So, until all of the kinks are worked out, this program will likely not be a solution for the general public. However, it is promising to see a viable detection program on the horizon. 

What This Means For You

An online tool to help identify foodborne illness may be available in the future according to this data. Until it rolls out to the public for use, certain precautions should be taken to keep yourself healthy. Cooking meats thoroughly, washing produce before consumption, and staying up-to-date on any food recalls (and complying if one arises) are all key steps to reducing the risk of becoming sick from a foodborne illness. 

Why is Food Safety a Concern?

An estimated 48 million cases of foodborne illness are contracted in the U.S. every year, resulting in approximately 128,000 hospitalizations and 3,000 deaths. And even when contamination is reported, the challenge of tracking the origin of the problem exists, as many foods have multiple “touch-points” that are potential causes of exposure.  

There are certain populations that are more vulnerable to foodborne illnesses such as pregnant people due to a slightly suppressed immune system,” Ryann Kipping, RDN, CLEC, a California-based prenatal registered dietitian and author of The Feel Good Pregnancy Cookbook, tells Verywell. She explains that “while the incidence of something like listeriosis—the disease caused by listeria bacteria—is very rare, it is serious if a pregnant person were to contract it."

Other vulnerable populations include:

  • Adults age 65 and older
  • Young children
  • People with weak immune systems
  • Pregnant women

If a person accidentally consumes a potentially harmful bacteria, virus, or other pathogens, they can become extremely sick and experience symptoms like vomiting, diarrhea, and stomach pain. In extreme cases, death may occur. “Foodborne illness is not something to be taken lightly,” Shaw says. 

While illness can occur by undercooking food like chicken, many cases of foodborne illness are a result of contamination. Identifying harmful contamination and proactively alerting the public can save people from experiencing the unpleasant, and sometimes, scary effects of eating food that contains potentially harmful organisms. 

Reducing Your Risk of Foodborne Illness

While there is no perfect solution to avoiding foodborne illness exposure, there are some steps you can take to stay as safe as you can. 

"The food category that causes the most foodborne illness outbreaks is produce, like fruits and vegetables," Kipping says.
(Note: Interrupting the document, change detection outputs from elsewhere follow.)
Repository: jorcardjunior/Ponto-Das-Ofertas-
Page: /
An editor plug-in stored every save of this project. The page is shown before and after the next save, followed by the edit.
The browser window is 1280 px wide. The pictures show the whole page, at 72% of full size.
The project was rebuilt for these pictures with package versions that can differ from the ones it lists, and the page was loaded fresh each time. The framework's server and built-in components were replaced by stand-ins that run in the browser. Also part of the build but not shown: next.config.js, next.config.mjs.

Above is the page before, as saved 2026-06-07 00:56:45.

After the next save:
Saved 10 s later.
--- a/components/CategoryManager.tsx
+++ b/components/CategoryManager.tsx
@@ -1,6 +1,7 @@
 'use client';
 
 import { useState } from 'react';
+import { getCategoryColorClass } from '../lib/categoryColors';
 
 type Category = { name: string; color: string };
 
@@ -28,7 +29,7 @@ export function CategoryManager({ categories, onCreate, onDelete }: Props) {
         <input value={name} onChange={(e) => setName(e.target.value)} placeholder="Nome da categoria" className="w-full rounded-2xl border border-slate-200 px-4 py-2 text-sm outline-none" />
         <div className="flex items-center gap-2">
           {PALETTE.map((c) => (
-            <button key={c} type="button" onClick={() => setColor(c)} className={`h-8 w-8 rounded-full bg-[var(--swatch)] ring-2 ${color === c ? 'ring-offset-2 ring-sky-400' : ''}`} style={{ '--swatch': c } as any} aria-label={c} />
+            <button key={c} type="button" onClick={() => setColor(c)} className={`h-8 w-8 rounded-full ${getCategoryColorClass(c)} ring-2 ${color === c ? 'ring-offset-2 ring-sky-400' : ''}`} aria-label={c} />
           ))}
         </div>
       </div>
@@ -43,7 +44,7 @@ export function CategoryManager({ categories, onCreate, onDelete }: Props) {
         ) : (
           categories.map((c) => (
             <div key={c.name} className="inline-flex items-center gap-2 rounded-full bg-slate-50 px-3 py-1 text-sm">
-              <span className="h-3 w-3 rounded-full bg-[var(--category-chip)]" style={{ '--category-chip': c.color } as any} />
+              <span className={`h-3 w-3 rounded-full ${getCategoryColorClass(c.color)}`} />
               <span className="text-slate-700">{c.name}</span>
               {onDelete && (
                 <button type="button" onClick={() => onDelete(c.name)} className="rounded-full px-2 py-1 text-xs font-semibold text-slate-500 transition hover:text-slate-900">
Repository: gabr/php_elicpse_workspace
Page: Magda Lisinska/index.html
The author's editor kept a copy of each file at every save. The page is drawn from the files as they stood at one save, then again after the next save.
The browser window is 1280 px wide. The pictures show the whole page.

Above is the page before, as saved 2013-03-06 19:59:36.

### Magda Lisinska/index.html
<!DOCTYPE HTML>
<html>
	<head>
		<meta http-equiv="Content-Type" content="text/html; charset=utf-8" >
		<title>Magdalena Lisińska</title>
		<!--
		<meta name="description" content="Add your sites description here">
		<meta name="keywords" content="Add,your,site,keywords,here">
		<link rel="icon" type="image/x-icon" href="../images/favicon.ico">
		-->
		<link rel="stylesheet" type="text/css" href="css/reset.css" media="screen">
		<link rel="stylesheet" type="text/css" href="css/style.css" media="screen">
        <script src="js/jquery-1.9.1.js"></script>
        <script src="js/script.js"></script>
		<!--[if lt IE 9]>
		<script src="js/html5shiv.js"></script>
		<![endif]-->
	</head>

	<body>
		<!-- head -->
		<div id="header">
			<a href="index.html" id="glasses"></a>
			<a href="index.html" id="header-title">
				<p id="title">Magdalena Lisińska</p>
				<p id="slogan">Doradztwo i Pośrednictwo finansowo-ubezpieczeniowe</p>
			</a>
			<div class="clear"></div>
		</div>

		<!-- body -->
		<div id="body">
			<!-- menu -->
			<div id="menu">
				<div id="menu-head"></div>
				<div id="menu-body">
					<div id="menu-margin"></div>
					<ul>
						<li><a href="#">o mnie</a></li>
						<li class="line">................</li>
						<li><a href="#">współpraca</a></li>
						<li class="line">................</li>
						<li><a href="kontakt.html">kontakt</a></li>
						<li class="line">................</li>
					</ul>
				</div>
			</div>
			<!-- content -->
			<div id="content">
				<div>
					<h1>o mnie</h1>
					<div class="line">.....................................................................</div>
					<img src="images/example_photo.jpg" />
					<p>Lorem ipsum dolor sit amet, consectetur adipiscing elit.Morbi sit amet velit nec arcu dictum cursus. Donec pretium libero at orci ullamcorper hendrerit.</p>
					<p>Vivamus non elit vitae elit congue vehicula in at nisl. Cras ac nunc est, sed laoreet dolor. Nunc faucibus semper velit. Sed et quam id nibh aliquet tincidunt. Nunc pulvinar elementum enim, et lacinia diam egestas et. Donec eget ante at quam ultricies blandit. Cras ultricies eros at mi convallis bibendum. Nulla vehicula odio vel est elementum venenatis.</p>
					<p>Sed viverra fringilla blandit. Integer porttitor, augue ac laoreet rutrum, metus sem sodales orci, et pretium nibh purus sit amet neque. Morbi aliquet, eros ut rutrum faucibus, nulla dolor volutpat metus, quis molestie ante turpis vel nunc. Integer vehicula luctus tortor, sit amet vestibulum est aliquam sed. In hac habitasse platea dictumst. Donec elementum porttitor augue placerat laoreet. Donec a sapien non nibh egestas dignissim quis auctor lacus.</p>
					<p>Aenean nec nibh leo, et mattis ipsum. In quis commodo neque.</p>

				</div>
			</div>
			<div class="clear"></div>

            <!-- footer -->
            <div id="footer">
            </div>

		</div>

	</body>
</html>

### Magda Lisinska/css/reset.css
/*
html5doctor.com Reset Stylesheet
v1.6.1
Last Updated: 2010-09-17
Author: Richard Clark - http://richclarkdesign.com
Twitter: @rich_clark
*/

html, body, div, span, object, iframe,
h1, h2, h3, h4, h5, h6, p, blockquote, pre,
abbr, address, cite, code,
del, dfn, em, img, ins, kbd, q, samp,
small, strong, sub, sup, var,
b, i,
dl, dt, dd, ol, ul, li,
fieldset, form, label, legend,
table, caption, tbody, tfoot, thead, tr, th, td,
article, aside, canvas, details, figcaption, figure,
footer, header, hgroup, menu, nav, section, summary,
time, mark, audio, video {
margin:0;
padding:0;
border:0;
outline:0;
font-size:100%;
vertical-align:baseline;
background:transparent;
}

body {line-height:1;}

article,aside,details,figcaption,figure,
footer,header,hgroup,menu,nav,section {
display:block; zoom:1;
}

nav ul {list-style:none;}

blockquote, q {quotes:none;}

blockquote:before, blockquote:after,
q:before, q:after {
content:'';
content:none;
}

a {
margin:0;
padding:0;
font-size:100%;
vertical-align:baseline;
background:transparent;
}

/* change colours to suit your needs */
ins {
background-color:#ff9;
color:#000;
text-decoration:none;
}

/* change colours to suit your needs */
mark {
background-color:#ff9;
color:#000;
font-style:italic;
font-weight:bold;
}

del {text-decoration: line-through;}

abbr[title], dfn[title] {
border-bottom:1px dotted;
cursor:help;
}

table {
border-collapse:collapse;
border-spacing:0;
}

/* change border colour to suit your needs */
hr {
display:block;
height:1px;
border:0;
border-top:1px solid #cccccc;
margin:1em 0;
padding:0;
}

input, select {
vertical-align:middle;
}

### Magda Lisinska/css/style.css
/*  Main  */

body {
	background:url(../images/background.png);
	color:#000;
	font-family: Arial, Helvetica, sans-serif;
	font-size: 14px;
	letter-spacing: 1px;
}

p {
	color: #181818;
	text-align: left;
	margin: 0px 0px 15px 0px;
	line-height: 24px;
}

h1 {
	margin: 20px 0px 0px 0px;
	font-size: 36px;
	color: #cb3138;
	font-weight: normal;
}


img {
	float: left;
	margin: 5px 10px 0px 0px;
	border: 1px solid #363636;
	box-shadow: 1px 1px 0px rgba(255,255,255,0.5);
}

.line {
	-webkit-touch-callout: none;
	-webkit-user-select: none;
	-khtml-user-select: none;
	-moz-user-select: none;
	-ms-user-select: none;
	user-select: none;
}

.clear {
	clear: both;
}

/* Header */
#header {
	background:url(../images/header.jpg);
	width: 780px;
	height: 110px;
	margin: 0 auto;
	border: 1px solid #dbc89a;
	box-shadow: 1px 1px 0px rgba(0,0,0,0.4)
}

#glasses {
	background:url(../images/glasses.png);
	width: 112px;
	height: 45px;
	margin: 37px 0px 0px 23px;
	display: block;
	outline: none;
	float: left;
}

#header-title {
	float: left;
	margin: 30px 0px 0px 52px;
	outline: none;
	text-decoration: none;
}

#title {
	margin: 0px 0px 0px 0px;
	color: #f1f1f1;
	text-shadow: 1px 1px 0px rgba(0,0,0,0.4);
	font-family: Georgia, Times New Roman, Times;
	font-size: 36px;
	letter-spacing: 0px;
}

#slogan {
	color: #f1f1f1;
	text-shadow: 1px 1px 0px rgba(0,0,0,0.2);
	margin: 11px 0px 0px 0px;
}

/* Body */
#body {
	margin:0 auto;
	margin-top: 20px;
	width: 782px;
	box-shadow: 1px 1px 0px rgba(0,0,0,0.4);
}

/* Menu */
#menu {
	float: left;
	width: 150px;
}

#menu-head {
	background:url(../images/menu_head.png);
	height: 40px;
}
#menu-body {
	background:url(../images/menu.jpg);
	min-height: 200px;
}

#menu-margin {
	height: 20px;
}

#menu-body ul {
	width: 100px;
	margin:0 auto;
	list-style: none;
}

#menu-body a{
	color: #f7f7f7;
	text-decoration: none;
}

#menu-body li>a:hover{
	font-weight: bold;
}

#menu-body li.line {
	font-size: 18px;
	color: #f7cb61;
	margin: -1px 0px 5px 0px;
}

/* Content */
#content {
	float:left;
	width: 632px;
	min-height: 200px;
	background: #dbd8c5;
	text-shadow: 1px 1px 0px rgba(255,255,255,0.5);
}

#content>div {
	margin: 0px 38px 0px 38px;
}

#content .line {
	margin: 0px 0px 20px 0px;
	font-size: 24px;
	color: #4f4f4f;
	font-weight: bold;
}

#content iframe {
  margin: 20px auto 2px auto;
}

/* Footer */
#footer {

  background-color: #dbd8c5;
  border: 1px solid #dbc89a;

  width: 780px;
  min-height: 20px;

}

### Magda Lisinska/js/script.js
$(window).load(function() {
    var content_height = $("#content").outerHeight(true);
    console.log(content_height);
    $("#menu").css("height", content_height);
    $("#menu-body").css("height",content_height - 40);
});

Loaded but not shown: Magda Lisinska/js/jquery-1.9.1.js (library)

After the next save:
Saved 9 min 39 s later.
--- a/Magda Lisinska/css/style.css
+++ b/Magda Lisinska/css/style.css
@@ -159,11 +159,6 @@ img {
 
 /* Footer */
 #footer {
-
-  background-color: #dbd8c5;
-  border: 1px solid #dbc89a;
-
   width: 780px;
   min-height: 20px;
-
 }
She explains that each year, the Centers for Disease Control and Prevention keeps a running list of the known foodborne illness outbreaks. Some sort of leafy green makes the list every year, meaning that this type of food is a frequent foodborne illness carrier. 

“It also seems that ‘ready-to-eat’ foods such as pre-cut fruits, pre-cut vegetables, and packaged salads even things like chicken salad are common culprits of foodborne illnesses," Kipping says. "After produce, common items include raw shellfish, raw dairy, deli meats, and ground meat." 

Being cautious of these “usual suspects” is a great first step. These items do not need to be avoided but should be consumed with caution, and extra steps to ensure your safety should be taken—like making sure produce is washed and meats are fully cooked before consumption.

In the future, we may have programs like the one described in the current study available at our fingertips. Until then, proper food handling and cooking while staying up-to-date on any food recall is your best bet for safety.

2 Sources
Verywell Health uses only high-quality sources, including peer-reviewed studies, to support the facts within our articles. Read our editorial process to learn more about how we fact-check and keep our content accurate, reliable, and trustworthy.
  1. Goldberg DM, Khan S, Zaman N, Gruss RJ, Abrahams AS. Text mining approaches for postmarket food safety surveillance using online mediaRisk Anal. doi:10.1111/risa.13651

  2. Centers for Disease Control and Prevention. Foodborne germs and illness.